The taller stool forced me to figure out how to hold my sketchbook against my body.  Lots of people do it.  I struggle with this but I really should learn how.  I’ve been drawing for three years and should have figured it out by now.

In the end, this taller stool weighs a bit more than my shorter one, is a bit harder to carry, and the only thing I “gain” is being forced to learn to sketch like a big person.  I guess I’ll stick with my 18″ version (I’m 6-feet tall by the way).

Here’s the sketch I did during this experiment.  I used my Pilot Falcon and De Atramentis Document Black ink.  Watercolors are Daniel Smith.  Sketchbook is a Stillman & Birn Beta (6×8).  Hope you like it.

2015-04-07Buddah

A Quick Trip To Ottawa

My daughter was coming home from Ottawa during her Easter break from school.  In a brilliant bit of planning we decided to go get her rather than have her take the train to get home.  In this way we could spend a day and a half in Ottawa, visit museums, and I could sketch.

The plan was perfect.  We got up early Thursday morning and drove to Ottawa.  Skipping the details of the day, our plan was to visit the Natural History museum starting at 5PM because on Thursday nights the Ottawa museums are free.  And so, with sketching gear on my hip, we headed inside.

To be honest, I was overwhelmed, both by the five floors of great stuff to sketch and by the fact that I was with wife and daughter and we wanted to see as much of the museum as possible.  I managed one tiny quick-sketch of a sandhill crane while we were resting our feet.  But we had lots of fun and besides, I’d be at the art museum all day tomorrow.  Plenty of time for sketching.

And so it was that the next morning we headed to the art museum, arriving at opening time.  This is where the flaw in my plan became evident.  It was Good Friday.  All the museums were closed.  In fact, most of Ottawa was closed.

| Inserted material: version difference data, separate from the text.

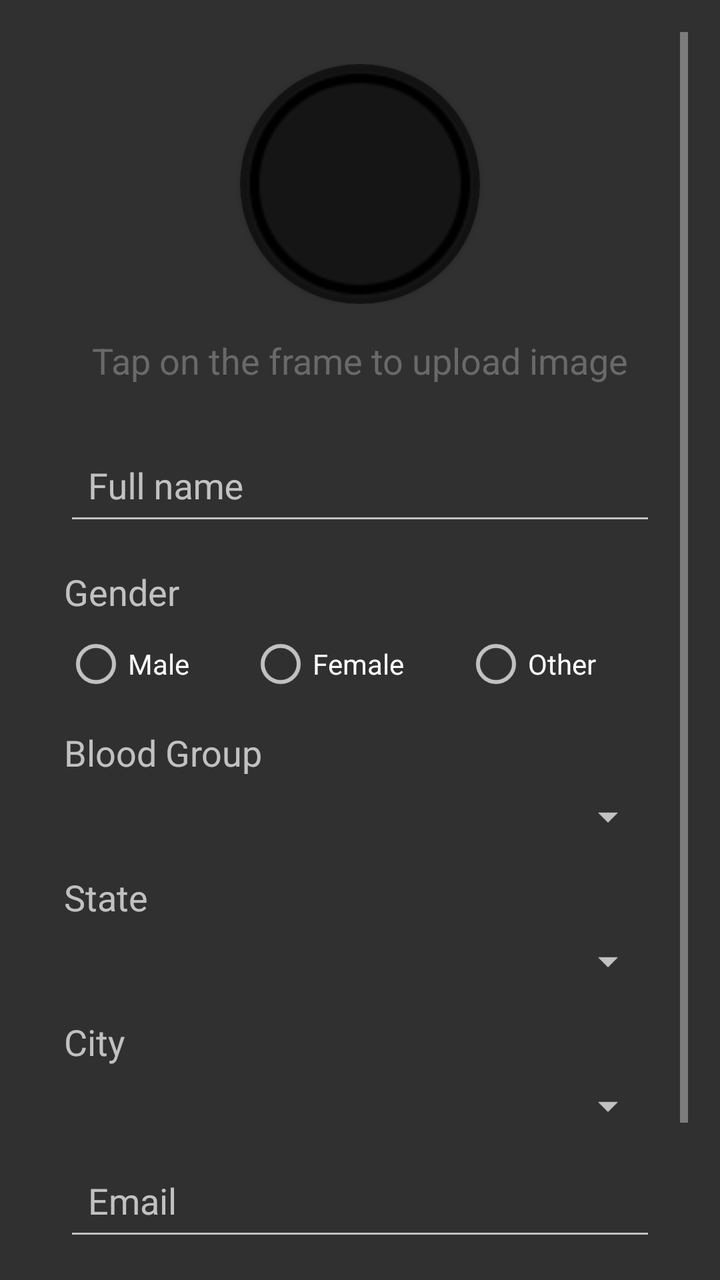
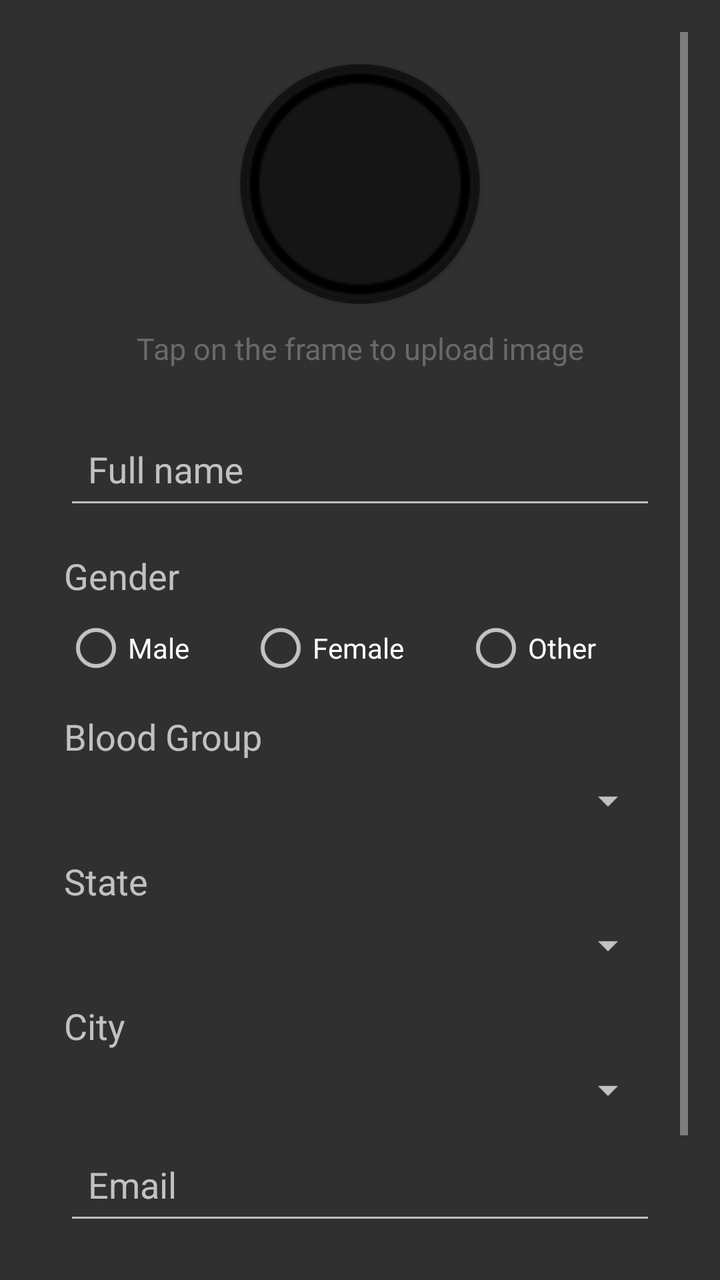

Before-and-after screenshots of an Android layout around one commit, followed by the original layout XML and the change that was made.
<!-- AndroidManifest.xml: application theme Theme.AppCompat -->
<!-- res/layout/fragment_reg1.xml -->
<?xml version="1.0" encoding="utf-8"?>
<ScrollView xmlns:android="http://schemas.android.com/apk/res/android"
    xmlns:app="http://schemas.android.com/apk/res-auto"
    xmlns:tools="http://schemas.android.com/tools"
    android:layout_width="match_parent"
    android:layout_height="match_parent"
    android:padding="16dp">

    <LinearLayout
        android:layout_width="match_parent"
        android:layout_height="match_parent"
        android:orientation="vertical"
        android:padding="16dp"
        tools:context=".FragmentReg1">
        
        <FrameLayout
            android:layout_width="match_parent"
            android:layout_height="wrap_content"
            android:gravity="center_horizontal">

            
            <androidx.cardview.widget.CardView
                android:layout_width="120dp"
                android:layout_height="120dp"
                android:layout_gravity="center"
                android:layout_marginTop="0dp"
                app:cardBackgroundColor="#88000000"
                app:cardCornerRadius="60dp"
                app:cardElevation="2dp"
                app:layout_constraintDimensionRatio="h,1:1"
                app:layout_constraintEnd_toEndOf="parent"
                app:layout_constraintStart_toStartOf="parent"
                app:layout_constraintTop_toTopOf="parent">

                <ImageView
                    android:id="@+id/FullNameIcon"
                    android:layout_width="match_parent"
                    android:layout_height="match_parent"
                    android:contentDescription="Profile Picture"
                    android:scaleType="centerCrop"
                    android:src="@drawable/circular_frame" />
            </androidx.cardview.widget.CardView>

            <ProgressBar
                android:id="@+id/progressBar"
                android:layout_width="wrap_content"
                android:layout_height="wrap_content"
                android:layout_gravity="center"
                android:visibility="gone" />
        </FrameLayout>

        <TextView
            android:layout_width="match_parent"
            android:layout_height="wrap_content"
            android:layout_marginTop="16dp"
            android:gravity="center"
            android:text="Tap on the frame to upload image"
            android:textColor="#B0838383"
            android:textSize="18sp" />

        <com.google.android.material.textfield.TextInputLayout
            android:layout_width="match_parent"
            android:layout_height="wrap_content"
            android:layout_marginTop="16dp">

            <com.google.android.material.textfield.TextInputEditText
                android:id="@+id/FullName"
                android:layout_width="match_parent"
                android:layout_height="wrap_content"
                android:hint="Full name"
                android:padding="12dp" />

        </com.google.android.material.textfield.TextInputLayout>

        
        <TextView
            android:layout_width="match_parent"
            android:layout_height="wrap_content"
            android:layout_marginTop="16dp"
            android:text="Gender"
            android:textSize="18sp" />

        <RadioGroup
            android:id="@+id/radioGroupGender"
            android:layout_width="match_parent"
            android:layout_height="wrap_content"
            android:layout_marginTop="8dp"
            android:orientation="horizontal">

            <RadioButton
                android:layout_width="wrap_content"
                android:layout_height="wrap_content"
                android:layout_weight="1"
                android:text="Male"
                tools:ignore="TouchTargetSizeCheck" />

            <RadioButton
                android:layout_width="wrap_content"
                android:layout_height="wrap_content"
                android:layout_weight="1"
                android:text="Female"
                tools:ignore="TouchTargetSizeCheck" />

            <RadioButton
                android:layout_width="wrap_content"
                android:layout_height="wrap_content"
                android:layout_weight="1"
                android:text="Other"
                tools:ignore="TouchTargetSizeCheck" />
        </RadioGroup>

        
        <TextView
            android:layout_width="match_parent"
            android:layout_height="wrap_content"
            android:layout_marginTop="16dp"
            android:text="Blood Group"
            android:textSize="18sp" />

        <Spinner
            android:id="@+id/spinnerBloodGroup"
            android:layout_width="match_parent"
            android:layout_height="wrap_content"
            android:layout_marginTop="8dp"
            tools:ignore="TouchTargetSizeCheck" />
        
        <TextView
            android:layout_width="match_parent"
            android:layout_height="wrap_content"
            android:layout_marginTop="16dp"
            android:text="State"
            android:textSize="18sp" />

        <Spinner
            android:id="@+id/spinnerState2"
            android:layout_width="match_parent"
            android:layout_height="wrap_content"
            android:layout_marginTop="8dp"
            tools:ignore="TouchTargetSizeCheck" />

        
        <TextView
            android:layout_width="match_parent"
            android:layout_height="wrap_content"
            android:layout_marginTop="16dp"
            android:text="City"
            android:textSize="18sp" />

        <Spinner
            android:id="@+id/spinnerCity2"
            android:layout_width="match_parent"
            android:layout_height="wrap_content"
            android:layout_marginTop="8dp"
            tools:ignore="TouchTargetSizeCheck" />
        
        <com.google.android.material.textfield.TextInputLayout
            android:layout_width="match_parent"
            android:layout_height="wrap_content"
            android:layout_marginTop="1dp">

            <com.google.android.material.textfield.TextInputEditText
                android:id="@+id/etEmail"
                android:layout_width="match_parent"
                android:layout_height="wrap_content"
                android:hint="Email"
                android:inputType="textEmailAddress"
                android:padding="12dp" />
        </com.google.android.material.textfield.TextInputLayout>

        <com.google.android.material.button.MaterialButton
            android:id="@+id/btnNextStep1"
            style="@style/Widget.MaterialComponents.Button"
            android:layout_width="wrap_content"
            android:layout_height="wrap_content"
            android:layout_gravity="center_horizontal"
            android:layout_marginTop="24dp"
            android:text="Next"
            android:textSize="18sp" />

        <FrameLayout
            android:layout_width="match_parent"
            android:layout_height="match_parent"
            android:layout_gravity="center_horizontal" />
    </LinearLayout>
</ScrollView>
<!-- resources referenced by this layout -->
<resources>
  <!-- drawable circular_frame: png bitmap (drawable, 1840 bytes) -->
</resources>

<!-- the commit's change to res/layout/fragment_reg1.xml (unified diff, before → after) -->
@@ -52,11 +52,11 @@
         <TextView
             android:layout_width="match_parent"
             android:layout_height="wrap_content"
-            android:layout_marginTop="16dp"
+            android:layout_marginTop="12dp"
             android:gravity="center"
             android:text="Tap on the frame to upload image"
             android:textColor="#B0838383"
-            android:textSize="18sp" />
+            android:textSize="15sp" />
 
         <com.google.android.material.textfield.TextInputLayout
             android:layout_width="match_parent"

But it was a nice day.  It was sunny, 8C and no wind.  Given Quebec City’s winter, this was nothing short of a miracle so we sat down in front of the art museum.  My family said, “Why don’t you sketch?”  I felt guilty about leaving them doing nothing while I sketched but they talked me into it.

Sketching quicker than I normally draw, I drew the top of the Parliament library that was peaking up above the trees.  When I finished I realized that I HAD SKETCHED OUTDOORS.  Finally!!!  It was April 3rd…a day to remember.

It only took 20 minutes or so but did I mention that I got to SKETCH OUTDOORS?  Does this mean spring has finally come to my world?  Well, not really.  We drove back to Quebec City yesterday and woke this morning to look outside at the snow that was falling.  Instead of sketching, I wandered aimlessly behind a snowblower.  Will it ever end?

Stillman & Birn Gamma (10x7), Namiki Falcon, De Atramentis Document Black

Stillman & Birn Gamma (10×7), Namiki Falcon, De Atramentis Document Black